OCTOBER 28, 2019  | Neighborhood Data for Social Change

With over 10 million residents, Los Angeles County is the most populous county in the United States. Known internationally as a hub for the media and entertainment industries, the county is home to 56 billionaires with a combined net worth of over $200 billion. But for most Angelenos, the reality of life in the county is much different. Los Angeles County has the seventh highest income gap among the nation’s 150 largest metro areas, with wages steadily increasing for the highest-paid workers and steadily decreasing for the lowest-paid workers over the past 40 years. Seventeen percent of Angelenos are living below the federal poverty line, compared to 15% across the state and about 14.5% nationwide.

In addition, rising housing costs are increasingly impacting families across the county. More than 30% of renter households are spending at least half of their monthly income on rent and utilities, leaving little discretionary income for other bills and expenses. To purchase a $538,640 median-priced home in Los Angeles County, a family would need to earn more than $111,000 per year, which is more than what 70% of county residents earn. This helps to explain why the rate of homeownership in Los Angeles County is only about 46%, compared to 55% across California and 64% nationwide.

In 2016, in an effort to help close the income gap and support economically vulnerable residents, the Los Angeles County Department of Consumer and Business Affairs created the Center for Financial Empowerment (CFE). This story will explore some of the issues that the CFE focuses on and highlight the resources they provide low- to moderate-income Angelenos to help build economic stability.

Sheila:
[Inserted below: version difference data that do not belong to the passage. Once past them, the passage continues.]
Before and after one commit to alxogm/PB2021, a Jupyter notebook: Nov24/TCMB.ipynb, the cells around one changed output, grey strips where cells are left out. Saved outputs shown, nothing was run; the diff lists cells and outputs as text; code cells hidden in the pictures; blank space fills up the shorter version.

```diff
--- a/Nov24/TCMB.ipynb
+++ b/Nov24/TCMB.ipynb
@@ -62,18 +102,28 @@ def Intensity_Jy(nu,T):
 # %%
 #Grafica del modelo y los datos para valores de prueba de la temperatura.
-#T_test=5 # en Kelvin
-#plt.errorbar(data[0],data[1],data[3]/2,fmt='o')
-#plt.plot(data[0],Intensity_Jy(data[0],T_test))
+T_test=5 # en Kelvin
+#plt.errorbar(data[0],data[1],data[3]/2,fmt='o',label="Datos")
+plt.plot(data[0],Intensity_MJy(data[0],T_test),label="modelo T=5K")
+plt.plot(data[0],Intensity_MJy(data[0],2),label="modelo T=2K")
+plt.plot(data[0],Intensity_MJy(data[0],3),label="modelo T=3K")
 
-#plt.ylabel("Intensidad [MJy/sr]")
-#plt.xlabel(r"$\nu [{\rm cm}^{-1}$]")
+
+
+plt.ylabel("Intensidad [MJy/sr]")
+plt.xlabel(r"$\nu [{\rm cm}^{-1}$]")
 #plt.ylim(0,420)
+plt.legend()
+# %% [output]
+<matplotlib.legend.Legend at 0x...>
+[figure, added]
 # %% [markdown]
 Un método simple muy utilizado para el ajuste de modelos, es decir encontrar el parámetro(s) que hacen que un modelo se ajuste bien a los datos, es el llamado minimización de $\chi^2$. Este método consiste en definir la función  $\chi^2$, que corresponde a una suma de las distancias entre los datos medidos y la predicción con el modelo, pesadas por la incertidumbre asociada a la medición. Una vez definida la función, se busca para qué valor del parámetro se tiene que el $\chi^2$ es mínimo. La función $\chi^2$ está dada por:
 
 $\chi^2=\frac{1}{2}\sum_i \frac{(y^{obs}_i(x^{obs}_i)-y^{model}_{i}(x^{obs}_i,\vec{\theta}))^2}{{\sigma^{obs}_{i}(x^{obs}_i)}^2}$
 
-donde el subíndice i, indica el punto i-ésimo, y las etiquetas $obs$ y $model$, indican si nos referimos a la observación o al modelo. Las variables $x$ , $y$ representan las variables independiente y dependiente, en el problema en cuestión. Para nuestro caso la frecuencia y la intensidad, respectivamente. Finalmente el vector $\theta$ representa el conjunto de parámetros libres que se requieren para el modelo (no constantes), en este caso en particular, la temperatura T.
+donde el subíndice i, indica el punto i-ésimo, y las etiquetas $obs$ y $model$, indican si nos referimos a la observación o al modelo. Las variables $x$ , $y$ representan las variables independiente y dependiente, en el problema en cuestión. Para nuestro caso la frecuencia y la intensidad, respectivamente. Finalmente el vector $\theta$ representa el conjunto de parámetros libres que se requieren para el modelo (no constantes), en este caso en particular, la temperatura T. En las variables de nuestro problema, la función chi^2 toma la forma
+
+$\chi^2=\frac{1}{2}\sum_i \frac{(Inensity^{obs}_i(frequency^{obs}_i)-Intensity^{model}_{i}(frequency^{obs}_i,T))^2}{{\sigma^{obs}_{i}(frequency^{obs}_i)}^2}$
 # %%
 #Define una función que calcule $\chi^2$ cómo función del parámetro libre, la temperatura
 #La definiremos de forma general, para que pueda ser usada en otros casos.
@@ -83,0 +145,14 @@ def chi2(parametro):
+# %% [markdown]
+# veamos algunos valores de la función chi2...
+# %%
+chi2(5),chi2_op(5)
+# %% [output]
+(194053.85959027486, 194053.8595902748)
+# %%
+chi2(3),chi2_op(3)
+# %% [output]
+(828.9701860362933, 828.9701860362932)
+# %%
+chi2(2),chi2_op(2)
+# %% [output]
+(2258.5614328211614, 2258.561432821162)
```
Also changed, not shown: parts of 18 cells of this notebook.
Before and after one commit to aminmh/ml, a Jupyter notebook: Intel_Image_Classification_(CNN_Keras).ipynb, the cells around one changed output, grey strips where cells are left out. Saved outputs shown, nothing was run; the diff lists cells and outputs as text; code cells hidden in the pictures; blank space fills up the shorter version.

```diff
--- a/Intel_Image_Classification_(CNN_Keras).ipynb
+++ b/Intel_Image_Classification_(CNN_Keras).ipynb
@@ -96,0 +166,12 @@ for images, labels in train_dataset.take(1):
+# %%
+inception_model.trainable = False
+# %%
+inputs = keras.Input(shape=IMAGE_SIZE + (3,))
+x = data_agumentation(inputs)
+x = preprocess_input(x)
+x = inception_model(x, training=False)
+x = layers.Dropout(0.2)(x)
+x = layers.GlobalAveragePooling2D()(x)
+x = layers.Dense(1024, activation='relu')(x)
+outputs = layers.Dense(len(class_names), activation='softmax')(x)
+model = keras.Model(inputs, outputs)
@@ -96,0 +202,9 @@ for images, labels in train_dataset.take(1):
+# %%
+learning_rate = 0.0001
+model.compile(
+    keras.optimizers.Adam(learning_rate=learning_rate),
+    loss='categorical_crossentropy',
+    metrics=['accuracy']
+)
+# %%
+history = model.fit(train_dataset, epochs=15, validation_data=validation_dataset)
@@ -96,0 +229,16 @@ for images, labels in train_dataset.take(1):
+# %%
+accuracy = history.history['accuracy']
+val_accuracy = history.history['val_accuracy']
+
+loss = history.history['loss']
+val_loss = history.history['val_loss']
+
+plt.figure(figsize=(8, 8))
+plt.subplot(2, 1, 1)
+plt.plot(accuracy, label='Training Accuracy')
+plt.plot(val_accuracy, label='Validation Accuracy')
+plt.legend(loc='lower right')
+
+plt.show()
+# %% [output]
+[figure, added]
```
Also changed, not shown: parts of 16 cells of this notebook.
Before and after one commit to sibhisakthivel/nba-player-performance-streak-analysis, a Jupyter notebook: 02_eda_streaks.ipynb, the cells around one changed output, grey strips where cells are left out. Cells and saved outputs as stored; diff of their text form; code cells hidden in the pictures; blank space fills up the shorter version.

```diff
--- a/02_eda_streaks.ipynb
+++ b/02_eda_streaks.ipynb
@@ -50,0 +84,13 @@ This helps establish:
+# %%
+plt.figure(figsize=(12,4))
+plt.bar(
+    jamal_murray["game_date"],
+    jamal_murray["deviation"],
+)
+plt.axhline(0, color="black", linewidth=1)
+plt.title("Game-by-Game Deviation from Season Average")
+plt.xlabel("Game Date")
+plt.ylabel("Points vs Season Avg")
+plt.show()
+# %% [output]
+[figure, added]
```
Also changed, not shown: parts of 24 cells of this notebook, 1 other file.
From connecting economically vulnerable residents with alternatives to predatory lenders to educational programs on financial literacy and consumer protections, our Center for Financial Empowerment is battling wealth inequality one Angeleno at a time.